- Opening Delimiter -

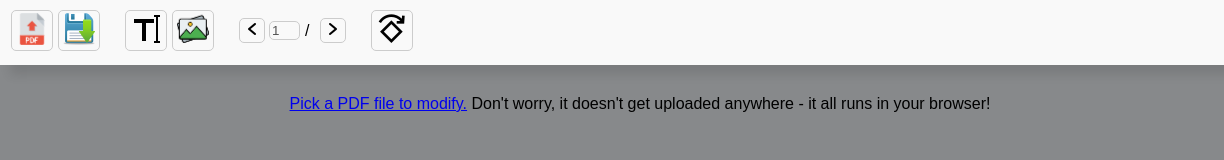
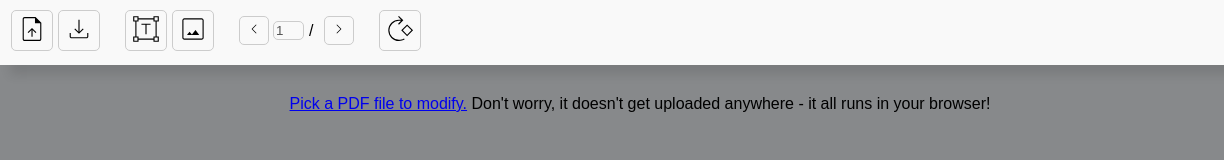
Before and after one commit to photown/private-pdf, a website built with webpack: page index.html in a window 1280 px wide. Shown: the full height of the page, 0-1224 px from the left. Built offline with nearby package versions, Linux system fonts and the light colour scheme; files whose address does not match are found by name.

Commit message:
Swap icons with SVGs

```diff
--- a/index.html
+++ b/index.html
@@ -237,14 +237,41 @@
             onclick="document.getElementById('pdf-file-input').click()"
             title="Choose a PDF file"
           >
-            <img src="img/button_choose_pdf.png" />
+            <svg
+              xmlns="http://www.w3.org/2000/svg"
+              height="32"
+              viewBox="0 -960 960 960"
+              width="32"
+            >
+              <path
+                d="M463.897-250.051h33.847v-198.128l89.333 89.846 24.103-24.18L480-512.564 349.641-381.692l23.667 23.59 90.589-90.077v198.128ZM258.461-120q-24.577 0-41.519-16.942Q200-153.884 200-178.461v-603.078q0-24.577 16.942-41.519Q233.884-840 258.461-840h327.847L760-666.308v487.847q0 24.577-16.942 41.519Q726.116-120 701.539-120H258.461Zm310.924-530.359v-155.795H258.461q-9.231 0-16.923 7.692-7.692 7.692-7.692 16.923v603.078q0 9.231 7.692 16.923 7.692 7.692 16.923 7.692h443.078q9.231 0 16.923-7.692 7.692-7.692 7.692-16.923v-471.898H569.385ZM233.846-806.154v155.795-155.795 652.308-652.308Z"
+              />
+            </svg>
           </button>
           <button id="save" title="Save the PDF to disk" disabled>
-            <img src="img/button_save.png" />
+            <svg
+              xmlns="http://www.w3.org/2000/svg"
+              height="32"
+              viewBox="0 -960 960 960"
+              width="32"
+            >
+              <path
+                d="M480-334.82 340.564-474.257l24.256-23.897 98.257 97.744V-760h33.846v359.59l98.257-97.744 24.256 23.897L480-334.82ZM258.461-200q-24.577 0-41.519-16.942Q200-233.884 200-258.461v-104.052h33.846v104.052q0 9.231 7.692 16.923 7.692 7.692 16.923 7.692h443.078q9.231 0 16.923-7.692 7.692-7.692 7.692-16.923v-104.052H760v104.052q0 24.577-16.942 41.519Q726.116-200 701.539-200H258.461Z"
+              />
+            </svg>
           </button>
           <div class="separator"></div>
           <button id="insert-text" title="Insert text" disabled>
-            <img src="img/button_insert_text.png" />
+            <svg
+              xmlns="http://www.w3.org/2000/svg"
+              height="32"
+              viewBox="0 -960 960 960"
+              width="32"
+            >
+              <path
+                d="M463.077-320v-286.154h-120V-640h273.846v33.846h-120V-320h-33.846ZM95.384-95.384V-256.36h64.462v-447.282H95.384v-160.975H256.36v64.462h447.282v-64.462h160.975v160.975h-64.462v447.282h64.462v160.975H703.641v-64.462H256.359v64.462H95.384Zm160.975-98.308h447.282v-62.667h62.667v-447.282h-62.667v-62.667H256.359v62.667h-62.667v447.282h62.667v62.667ZM129.23-737.487h93.283v-93.283H129.23v93.283Zm608.257 0h93.283v-93.283h-93.283v93.283Zm0 608.257h93.283v-93.283h-93.283v93.283Zm-608.257 0h93.283v-93.283H129.23v93.283Zm93.283-608.257Zm514.974 0Zm0 514.974Zm-514.974 0Z"
+              />
+            </svg>
           </button>
           <input
             type="file"
@@ -259,22 +286,58 @@
             title="Insert image"
             disabled
           >
-            <img src="img/button_insert_image.png" />
+            <svg
+              xmlns="http://www.w3.org/2000/svg"
+              height="32"
+              viewBox="0 -960 960 960"
+              width="32"
+            >
+              <path
+                d="M218.461-160q-24.577 0-41.519-16.942Q160-193.884 160-218.461v-523.078q0-24.577 16.942-41.519Q193.884-800 218.461-800h523.078q24.577 0 41.519 16.942Q800-766.116 800-741.539v523.078q0 24.577-16.942 41.519Q766.116-160 741.539-160H218.461Zm0-33.846h523.078q9.231 0 16.923-7.692 7.692-7.692 7.692-16.923v-523.078q0-9.231-7.692-16.923-7.692-7.692-16.923-7.692H218.461q-9.231 0-16.923 7.692-7.692 7.692-7.692 16.923v523.078q0 9.231 7.692 16.923 7.692 7.692 16.923 7.692Zm80.41-105.179h369.078L555.333-448.667l-108 135.539-70.974-86.718-77.488 100.821ZM193.846-193.846v-572.308 572.308Z"
+              />
+            </svg>
           </button>
           <div class="separator"></div>
           <div id="nav-bar">
             <button id="previous" title="Go to the previous page" disabled>
-              <img src="img/button_previous_page.png" />
+              <svg
+                xmlns="http://www.w3.org/2000/svg"
+                height="20"
+                viewBox="0 -960 960 960"
+                width="20"
+              >
+                <path
+                  d="M576-267.692 363.692-480 576-692.308 599.308-669l-189 189 189 189L576-267.692Z"
+                />
+              </svg>
             </button>
             <input type="text" id="current-page" value="1" disabled /> /
             <span id="total-pages"></span>
             <button id="next" title="Go to the next page" disabled>
-              <img src="img/button_next_page.png" />
+              <svg
+                xmlns="http://www.w3.org/2000/svg"
+                height="20"
+                viewBox="0 -960 960 960"
+                width="20"
+              >
+                <path
+                  d="m549.692-480-189-189L384-692.308 596.308-480 384-267.692 360.692-291l189-189Z"
+                />
+              </svg>
             </button>
           </div>
           <div class="separator"></div>
           <button id="rotate" title="Rotate clockwise" disabled>
-            <img src="img/button_rotate.png" />
+            <svg
+              xmlns="http://www.w3.org/2000/svg"
+              height="32"
+              viewBox="0 -960 960 960"
+              width="32"
+            >
+              <path
+                d="M447.333-120q-65.777 0-123.786-25.038-58.009-25.039-101.509-68.539T153.5-315.063q-25.039-57.987-25.039-123.74 0-132.018 93.334-225.479 93.333-93.462 225.538-93.462h63.334l-87.436-86.923 24.41-27.641 132 131.487-132 132.001-24.41-27.642 87.436-87.436h-63.334q-118.795 0-201.91 83.372-83.116 83.372-83.116 201.654 0 118.795 83.116 201.911 83.115 83.115 201.91 83.115 41 0 78.795-10.115 37.796-10.116 72.539-32.142l23.744 24.564q-38.487 25.744-83.54 38.642Q493.819-120 447.333-120Zm246.462-143.077L516.564-440.821l177.231-177.23 177.744 177.23-177.744 177.744Zm0-47.025 129.077-129.077-129.077-129.077-129.077 129.077 129.077 129.077Zm0-129.077Z"
+              />
+            </svg>
           </button>
         </div>
       </div>
```
Also changed, not shown: img/button_choose_pdf.png (deleted), img/button_insert_image.png (deleted), img/button_insert_text.png (deleted), img/button_next_page.png (deleted), img/button_previous_page.png (deleted), img/button_rotate.png (deleted), img/button_save.png (deleted).
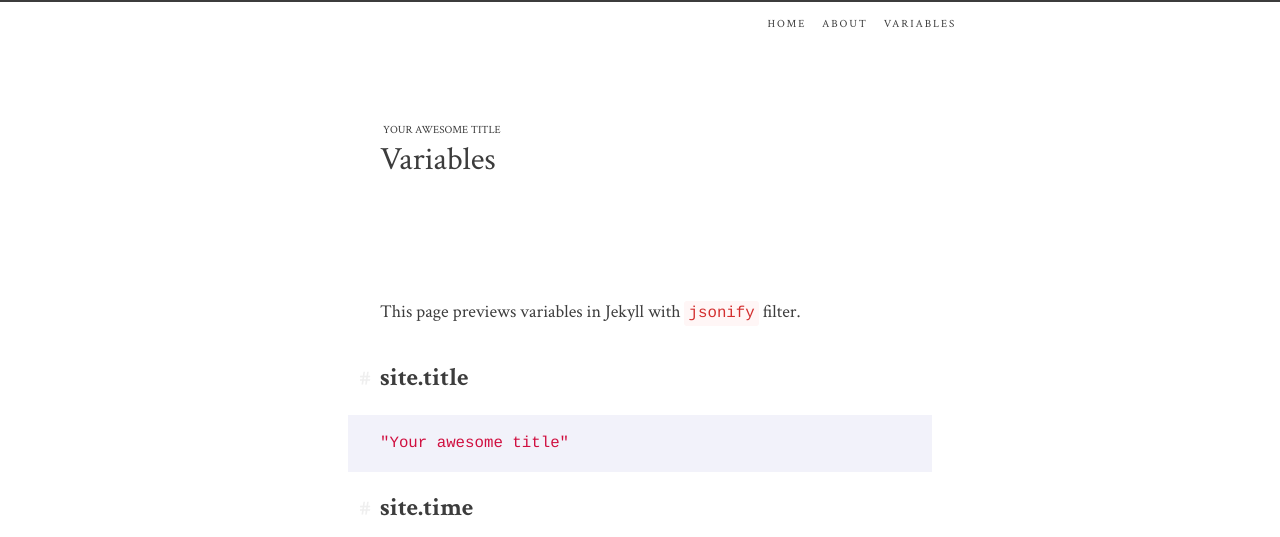
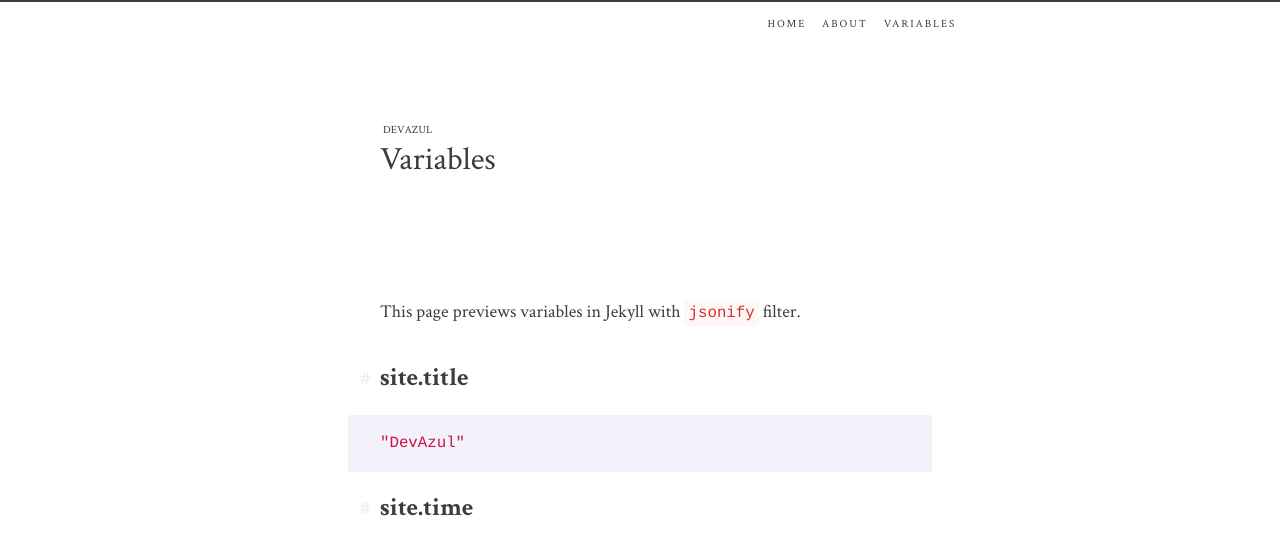
Before and after one commit to DetectiveAzul/DetectiveAzul.github.io, a Jekyll site: the page built from variables.md, in a window 1280 px wide. Shown: the top 537 px of the page. Built offline with Jekyll 4.4.1, drawn with Linux system fonts in a browser that asks for light colours.

Commit message:
Added url to config.yml

```diff
--- a/_config.yml
+++ b/_config.yml
@@ -13,14 +13,14 @@
 # you will see them accessed via {{ site.title }}, {{ site.email }}, and so on.
 # You can create any custom variable you would like, and they will be accessible
 # in the templates via {{ site.myvariable }}.
-title: Your awesome title
+title: DevAzul
 email: jaimelopez.developer@gmail.com
 description: >- # this means to ignore newlines until "baseurl:"
   Write an awesome description for your new site here. You can edit this
   line in _config.yml. It will appear in your document head meta (for
   Google search results) and in your feed.xml site description.
 baseurl: "" # the subpath of your site, e.g. /blog
-url: "" # the base hostname & protocol for your site, e.g. http://example.com
+url: "http://www.devazul.co.uk" # the base hostname & protocol for your site, e.g. http://example.com
 twitter_username: DetectiveAzul
 github_username:  DetectiveAzul
 instagram_username: detective_azul
```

- Closing Delimiter -

_What the task asks:_ Filter the data above, keeping only lines that include the string "hostname".

_Written response:_
-url: "" # the base hostname & protocol for your site, e.g. http://example.com
+url: "http://www.devazul.co.uk" # the base hostname & protocol for your site, e.g. http://example.com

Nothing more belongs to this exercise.